Sound production and behaviour of humpback whales (Megaptera novaeangliae) on feeding grounds in NE-Icelandic waters

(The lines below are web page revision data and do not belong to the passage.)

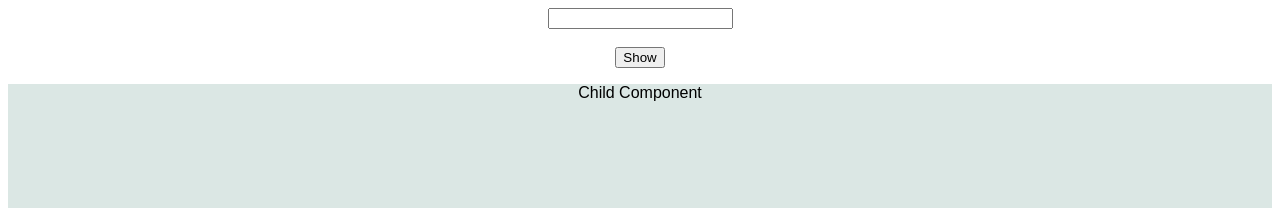
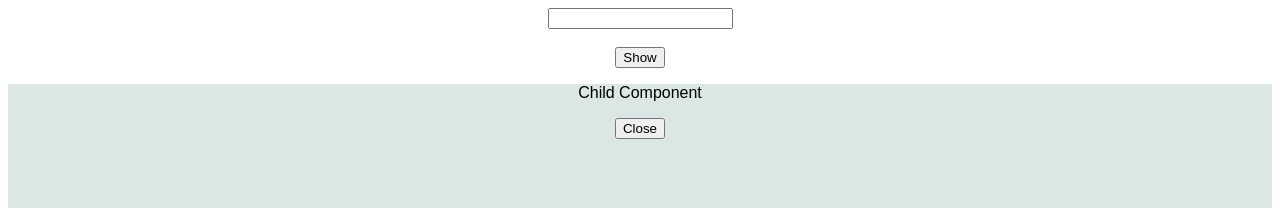
Before and after one commit to Remi-1201/React-app04, a React (Create React App) app: page / in a window 1280 px wide. Both pictures are taken after a click on the button "Show". Shown: the top 208 px of the page. Built offline with nearby package versions, Linux system fonts and the light colour scheme.

Commit message:
4- レンダリング最適化２(useCallback)

```diff
--- a/src/App.js
+++ b/src/App.js
@@ -1,4 +1,5 @@
-import { useState } from "react";
+// 4- Add useCallback=関数のmemo化
+import { useState, useCallback } from "react";
 import { ChildArea } from "./ChildArea";
 import "./styles.css";
 
@@ -16,6 +17,13 @@
 
   const onClickOpen = () => setOpen(!open);
 
+  // 4- for ChildArea's "Close" button
+  // 4- setOpen() の第二引数で [] を渡すと
+  //  - onClickClose関数がずっと使われることになる
+  const onClickClose = useCallback(() => setOpen(false), []);
+  // 4- open=第二引数なので、openに変化が起きると、
+  // - onClickClose関数が呼び出される
+
   return (
     <div className="App">
       <input value={text} onChange={onChangeText} />
@@ -25,7 +33,8 @@
       {/* 1- <ChildArea でエンター押すとコンポネントが
       自動的にinmportされる
       * open = component's prop, {open} = the open function above*/}
-      <ChildArea open={open} />
+      <ChildArea open={open} onClickClose={onClickClose} />
+      {/* 4- Add new prop "onClickClose" */}
     </div>
   );
 }
--- a/src/ChildArea.jsx
+++ b/src/ChildArea.jsx
@@ -12,7 +12,8 @@
 // 1- props = AppのDOMで定義されたChildAreaのprops
 // 3- memoでコンポネントの全て(アロー関数の部分)を囲ってあげる
 export const ChildArea = memo((props) => {
-  const { open } = props;
+  // 4- Add new prop "onClickClose"
+  const { open, onClickClose } = props;
   console.log("ChildArea is being render");
   // 2- レンダリングコストの高いコンポーネント
   // const data = [...Array(2000).keys()];
@@ -27,6 +28,8 @@
       {open ? (
         <div style={style}>
           <p>Child Component</p>
+          {/* 4- useCallbackのためボタン追加 */}
+          <button onClick={onClickClose}>Close</button>
         </div>
       ) : null}
     </>
```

The humpback whale is a migratory species which possesses a complex sound repertoire. This ranges from simple non-song sounds, referred to as social sounds, to complex mating songs. Non-song sounds have been reported on their feeding and breeding grounds. There is a considerable lack of understanding about the role of these non-song sounds due to relatively few publications, especially from high latitude feeding grounds. The aim of this research is to gain better understanding on the role of these social sounds on a high latitude feeding ground. The sound behaviour was studied in relation to their visually observed behaviour, on summer feeding grounds, NE-Iceland. Passive acoustic recordings and video recordings of surface behaviour were conducted simultaneously. The study periods were July - August 2012, and June – July 2013.A custom made hydrophone was used during the earlier period at a depth of 8.5 m, and a Reson hydrophone during the latter period at depths of 15 m and 20 m. The observation of each humpback whale, video commentary, whale ID from footage, and GPS of each sampling sequence, were combined to get a clear assessment of the behaviour of the observed whales. Each detected vocalization will be inspected visually and aurally, using a spectrogram in the Raven Pro sound analysis software. All that combined has the purpose of getting synchronized behaviour and acoustic results, for sound associated behaviour.